Subtitled “space, time and the texture of reality”, this could be seen as yet another book trying to do all of science – but it’s more finely tuned than that – and a much better read than most of the “tell you everything” books. In fact, what Brian Greene tries to do, and largely succeeds in, is explaining the two great underlying theories of science, both developed in the twentieth century – relativity and quantum theory – then extending beyond them to the nature of time and the composition and origins of the universe.
The first section of the book concentrates on relativity (mostly special, but quickly filling in general) and quantum theory. From there we pick up a description of what time is, whether “time’s arrow” is a realistic context, and how time slots into the quantum arena. The third section is more cosmologically oriented, spending a fair amount of space on the big bang and quantum fluctuations. Then we get onto the current preferred theories of matter – string theory and its extension to bring in “branes”. Although string theory has a lot of supporters it is pure hypothesis and very likely to disappear in the future – watch out, though for some more experimentally based gems like the remarkable and often ignored Casimir force. Finally there’s a summary “what’s it all about” section, including a delightful chapter on teleporters and time machines.
Taken individually, the subjects covered in each of the first four sections could be (and are) enough material to make a good book in their own right. There’s enough here, though to get a grip on what’s involved, and the interested reader should then go on to read a book with more detail on the individual section topics. The great thing about the way Greene has written this book is that it’s never overwhelming, yet there’s an opportunity to see how it all fits together (at least as much as it does all fit together in current theory – while those underlying aspects of relativity and quantum theory are solid, it all gets more speculative as you get further in). Although it’s quite a long book – over 500 pages with the notes and index – it doesn’t feel all that long, which is a great mercy. All too often others who have attempted books on this scale have produced tomes that are more effective as doorstops than as readable popular science.
There are some minor disappointments. Greene is a great popular science writer who pitches it just right, but occasionally his popularism is a little forced, for example in his use of characters from TV shows like the Simpsons and the X Files to illustrate his example. (The use, for example, of a duel between Itchy and Scratchy in his relatively section is a bit cringe making.) The book is beautifully illustrated, but occasionally these graphics get in the way of the facts. It’s a bit like when someone first gets hold of 3D graphics in a spreadsheet, and suddenly everything is 3D – some of the points would have been much clearer with a boring old two dimensional line diagram, rather than fancy 3D shading that gets in the way of the information the diagram is supposed to put across.
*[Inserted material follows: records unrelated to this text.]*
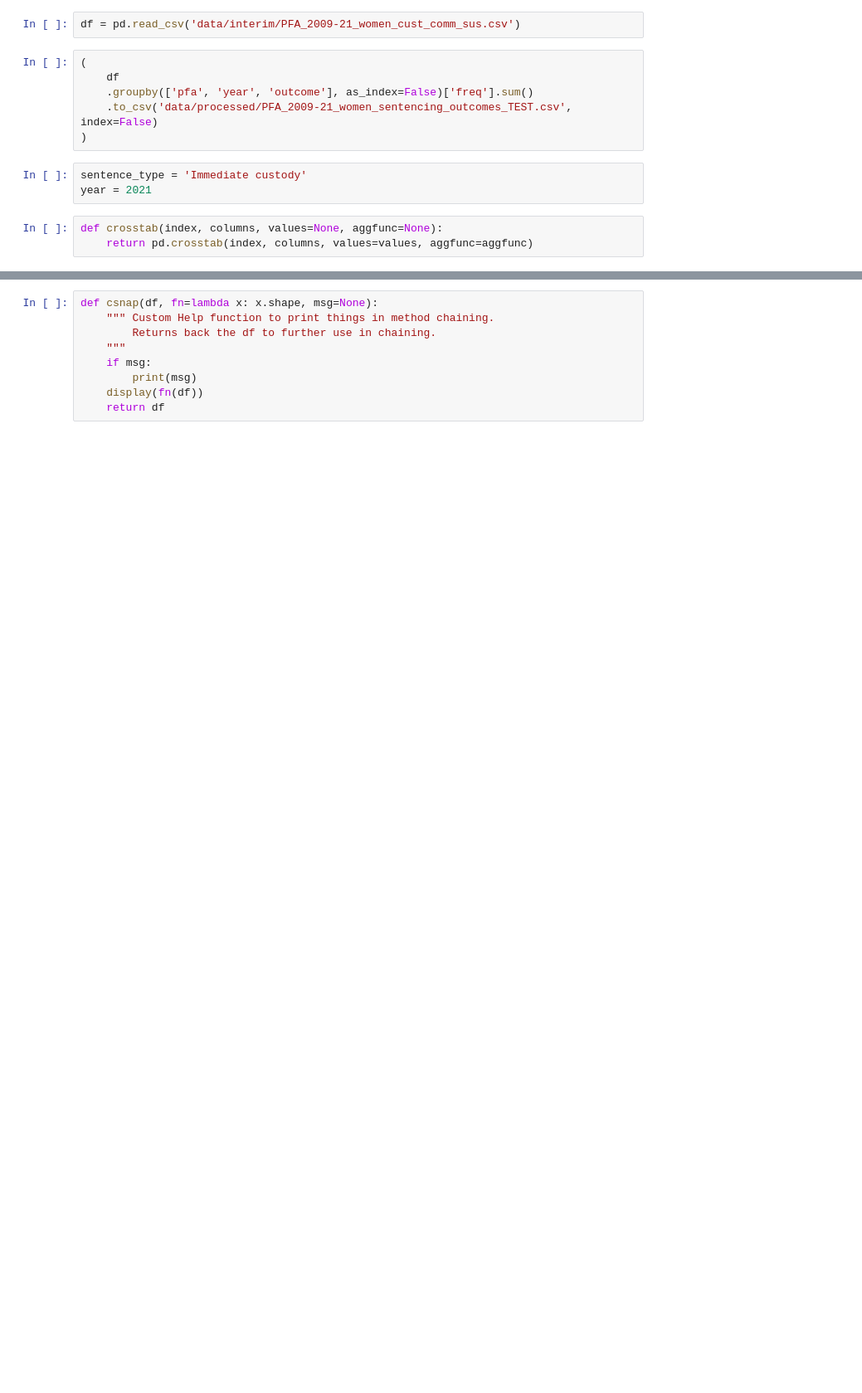
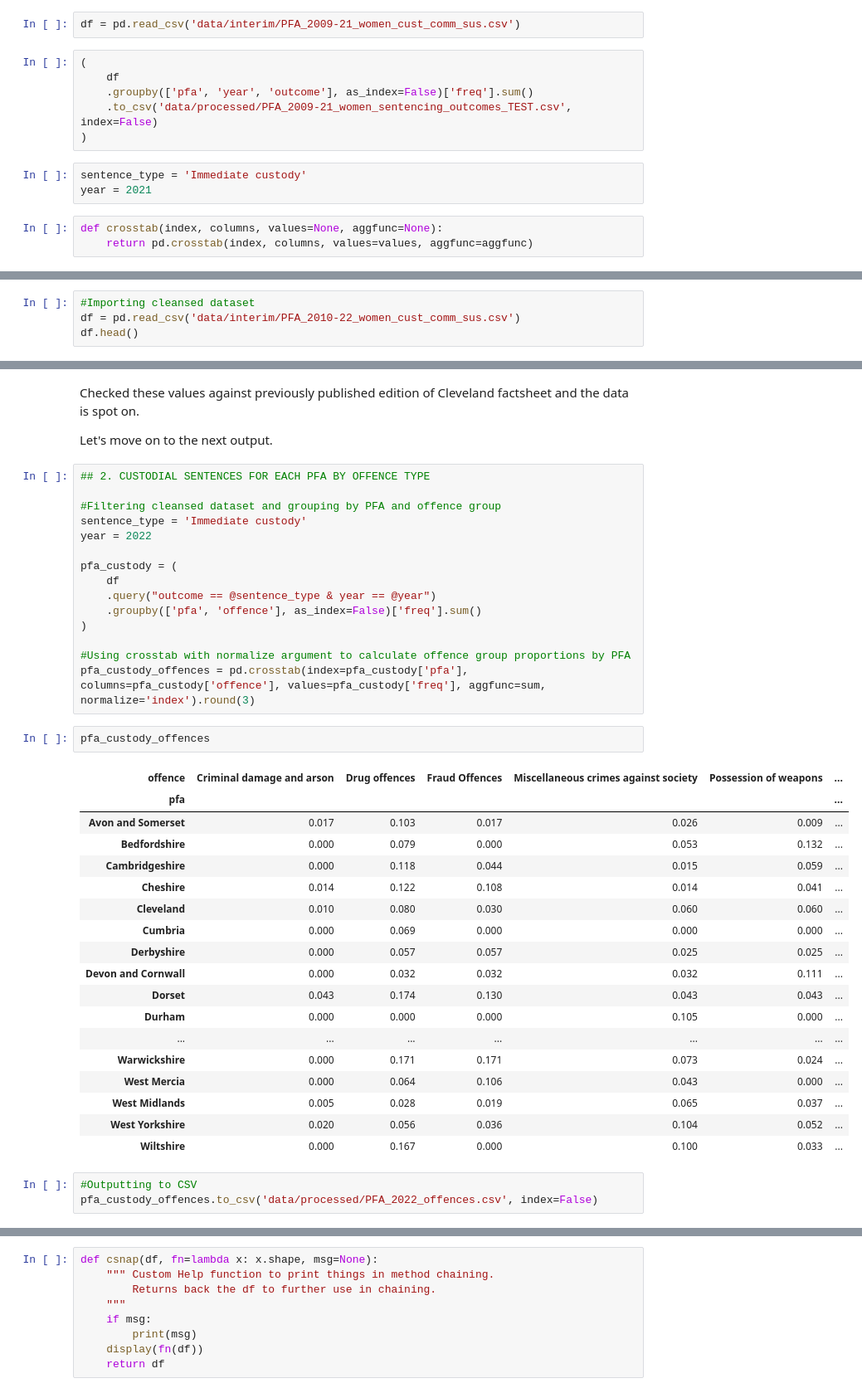
Before and after one commit to Prison-Reform-Trust/womens-imprisonment-PFA, a Jupyter notebook: notebooks/Script_testing.ipynb, the cells around one changed output, grey strips where cells are left out. Shown: that part at 83% size. Cells and saved outputs as stored; diff of their text form; blank space fills up the shorter version.

```diff
--- a/notebooks/Script_testing.ipynb
+++ b/notebooks/Script_testing.ipynb
@@ -268,0 +495,4 @@ def crosstab(index, columns, values=None, aggfunc=None):
+# %%
+#Importing cleansed dataset
+df = pd.read_csv('data/interim/PFA_2010-22_women_cust_comm_sus.csv')
+df.head()
@@ -268,0 +541,43 @@ def crosstab(index, columns, values=None, aggfunc=None):
+# %% [markdown]
+Checked these values against previously published edition of Cleveland factsheet and the data is spot on.
+
+Let's move on to the next output.
+# %%
+## 2. CUSTODIAL SENTENCES FOR EACH PFA BY OFFENCE TYPE
+
+#Filtering cleansed dataset and grouping by PFA and offence group
+sentence_type = 'Immediate custody'
+year = 2022
+
+pfa_custody = (
+    df
+    .query("outcome == @sentence_type & year == @year")
+    .groupby(['pfa', 'offence'], as_index=False)['freq'].sum()
+)
+
+#Using crosstab with normalize argument to calculate offence group proportions by PFA
+pfa_custody_offences = pd.crosstab(index=pfa_custody['pfa'], columns=pfa_custody['offence'], values=pfa_custody['freq'], aggfunc=sum, normalize='index').round(3)
+# %%
+pfa_custody_offences
+# %% [output]
+| offence | Criminal damage and arson | Drug offences | Fraud Offences | Miscellaneous crimes against society | Possession of weapons | ... |
+| pfa |  |  |  |  |  | ... |
+| Avon and Somerset | 0.017 | 0.103 | 0.017 | 0.026 | 0.009 | ... |
+| Bedfordshire | 0.000 | 0.079 | 0.000 | 0.053 | 0.132 | ... |
+| Cambridgeshire | 0.000 | 0.118 | 0.044 | 0.015 | 0.059 | ... |
+| Cheshire | 0.014 | 0.122 | 0.108 | 0.014 | 0.041 | ... |
+| Cleveland | 0.010 | 0.080 | 0.030 | 0.060 | 0.060 | ... |
+| Cumbria | 0.000 | 0.069 | 0.000 | 0.000 | 0.000 | ... |
+| Derbyshire | 0.000 | 0.057 | 0.057 | 0.025 | 0.025 | ... |
+| Devon and Cornwall | 0.000 | 0.032 | 0.032 | 0.032 | 0.111 | ... |
+| Dorset | 0.043 | 0.174 | 0.130 | 0.043 | 0.043 | ... |
+| Durham | 0.000 | 0.000 | 0.000 | 0.105 | 0.000 | ... |
+| ... | ... | ... | ... | ... | ... | ... |
+| Warwickshire | 0.000 | 0.171 | 0.171 | 0.073 | 0.024 | ... |
+| West Mercia | 0.000 | 0.064 | 0.106 | 0.043 | 0.000 | ... |
+| West Midlands | 0.005 | 0.028 | 0.019 | 0.065 | 0.037 | ... |
+| West Yorkshire | 0.020 | 0.056 | 0.036 | 0.104 | 0.052 | ... |
+| Wiltshire | 0.000 | 0.167 | 0.000 | 0.100 | 0.033 | ... |
+# %%
+#Outputting to CSV
+pfa_custody_offences.to_csv('data/processed/PFA_2022_offences.csv', index=False)
```
Also changed, not shown: parts of 112 cells of this notebook.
Even so, this is a strong entry from Greene, and certainly one of the best popular science books of 2004.
This is a very good book, which impressed me very much. I have to get this rather bland positive statement in up front, as otherwise I’d start with what sounds like a negative remark, and this isn’t a negative review. John Waller relishes shattering our illusions. He’s the sort of person who tells you that Robin Hood, if he ever existed at all, was an unpleasant murderer with B.O. Or that Richard III was really a good, well-meaning king, and all the stuff about hump backs and princes in the Tower was fictional propaganda put about by the Lancastrians to justify their coup.
The reason this sort of bubble bursting is painful is that we like our stories. We exist on stories – and the best popular science has a good story at its heart. But, and here’s where we fall into line with Waller, bearing in mind we are talking about science, we shouldn’t let our enthusiasm for a good story get in the way of the truth. Yes, let’s enjoy our history of science, and make it about real people, but not about mythical characters.
Waller points out the strong tendency to push scientists, just as much as any other character in history, into black and white, stark contrasts. So we have the bad guys, the fools, like Joseph Glanvill, the member of the Royal Society who tried to prove that witches existed scientifically, or Max von Pettenkofer, who was so convinced that cholera didn’t spread by pure bacterial infection that he swallowed a whole flask of the bacteria (and survived). Not to mention the good guys, the heroes like Isaac Newton with his stunning flash of genius in performing the experiment that showed white light was composed of a mix of the colours separated by a prism.
Reality, as you might guess, is rarely like that. Waller shows us how the much maligned Glanvill, for instance, was using the best scientific method of the day, even though he came up with the wrong result. And how Newton’s discovery was more a matter of him sticking to a theory despite experimental evidence, as it was only later that optical prisms could be made well enough to prove what he asserted.
It’s nothing new to hear that science mostly consists of small, incremental and often very shaky steps forward, and is sometimes helped along by mistakes – but Waller really hammers this home in a way that hasn’t been done before. at least for a general audience. It’s absolutely amazing, if a little chastening, to see some legends of science prove to be just that – legends. Waller’s book doesn’t mean there aren’t big steps forward in science, or works of genius, even from individuals like Newton, but it does mean that we can see them in a more realistic light.
Because this is such an important topic in understanding science and where it comes from, Leaps in the Dark is a highly recommended book. It mostly reads very well, too. It’s held back from five stars because it just occasionally suffers a little from academic pomposity, and in the end, the man’s a spoilsport. But a realistic spoilsport.